My tapas journey started over 20 years ago at Granada University. I’d have a tapa ‘snack’ in between classes, around 12.30, thinking that would be my lunch. Then I’d invariably end up back at my new Spanish friend’s house where her mother would present me with a massive plate of rice and vegetables for ‘lunch’ at 3 pm. I was stuffed silly!
I also have a less heartwarming memory from many moons ago when I was tricked into eating chicken hearts in the town of Ceuta. This is a typical tapa served in that part of Spain but not a favourite of mine. Apart from the chewy texture, the sheer quantity was off-putting… about 25 on the plate!
Experiences like that haven’t, however, dulled my passion for Spanish food, a passion that I have turned into a business – Granada Tapas Tours.
Pork cheeks on carrot coulis served with sweet potato sauce and a fried carrot slice | Bar Rojo
The Granada Tapas Competition 2020 – Highlight of the Granada gastronomic calendar
As you can imagine for a dedicated foodie like myself, the annual Granada Tapas Competition – ‘Granada de Tapas’ Luis Oruezábal – is one of the highlights of my year. The competition, sponsored by Alhambra Beer, usually runs for around two weeks every year in March, but like most other events in Spain, and around the world, it was put on hold due the global pandemic and lockdown.

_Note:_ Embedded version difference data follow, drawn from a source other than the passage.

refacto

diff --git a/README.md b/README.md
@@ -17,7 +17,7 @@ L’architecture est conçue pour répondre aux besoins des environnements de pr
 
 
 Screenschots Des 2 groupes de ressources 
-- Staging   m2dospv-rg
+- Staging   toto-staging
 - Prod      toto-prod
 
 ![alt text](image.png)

It’s been a real boost for Granada and the city’s hospitality industry that the 2020 competition was given the green light in September. And from the 8th to 26th a total of 51 bars and restaurants competed to showcase some of the finest produce and culinary talent that Granada has to offer.
The emphasis is always on combining the best local ingredients with creativity and imagination to produce something that tastes great and, crucially, is beautifully presented. As you can see from the images here the standard in 2020 is as high as ever.
The competitors are judged by a panel of food critics and industry figures and the final three winning entries will be sent to the Official Spanish Tapas and Pinchos Championship in 2021.
The popularity of Granada as a culinary destination continues to drive excellence and creativity in its bars and restaurants, and competition time is a great opportunity for real food lovers to visit the city before it gets really busy. Granada’s peak months are April, May, June, September and October.
Congratulations to all winners and finalists who were announced this weekend. This lineup makes a great tapas bucket list for any of you foodies out there planning a visit to Granada this autumn or spring 2021.
For more details of this year’s participating bars and where to find them visit Granada de Tapas Gastronómicas.
- ‘Pionono de cordero segureño con brandada de alcachofa’, Antonio Francisco Rojas, Picoteca 3 Maneras
- ‘Con mucho rollo’, Cristian Puebla, Garden Plaza Bar
- ‘Secreto Marino’ Patricia Aguilar, El Secreto de Humphrey
- ‘Repápalo del Sacromonte’, Jéssica Corpas, Arrozante Restaurant, Hotel Barceló Granada Congress
- ‘Aquellas gachas de ajo quemao’, José Miguel Magin, Gastrobar Qübba, Hotel Santos Saray
‘Pionono’ of slow-cooked Segureño lamb, topped with foie gras on a bed of cod and artichoke brandade | Picoteca 3 Maneras
Take a tapas tour in Granada
The term ‘food tourism’ was coined back in 2003 by the World Food Travel Association. I started my tapas tours in 2006, without knowing that this style of tourism even existed. I simply wanted to promote Granada and show visitors good places to eat in the city.
In the 15 years I’ve been organising tours, I estimate that around 10,000 people have come ’through the doors’. Groups are always small (maximum of six to eight people) and with new Covid-19 measures in place, the tours in the future will undoubtedly be even smaller.
So much more than ‘just’ a tapas tour with the standard four or six drinks included. Every route is unique, depending on when you go, where you go, who is leading the tour and of course the participants themselves. The experience is more like a ‘night out with friends’ and you’ll learn about the history and local life in the city as well as the food and drink.
For us, it’s always about the experience. Enjoying Granada and the finest tapas it has to offer.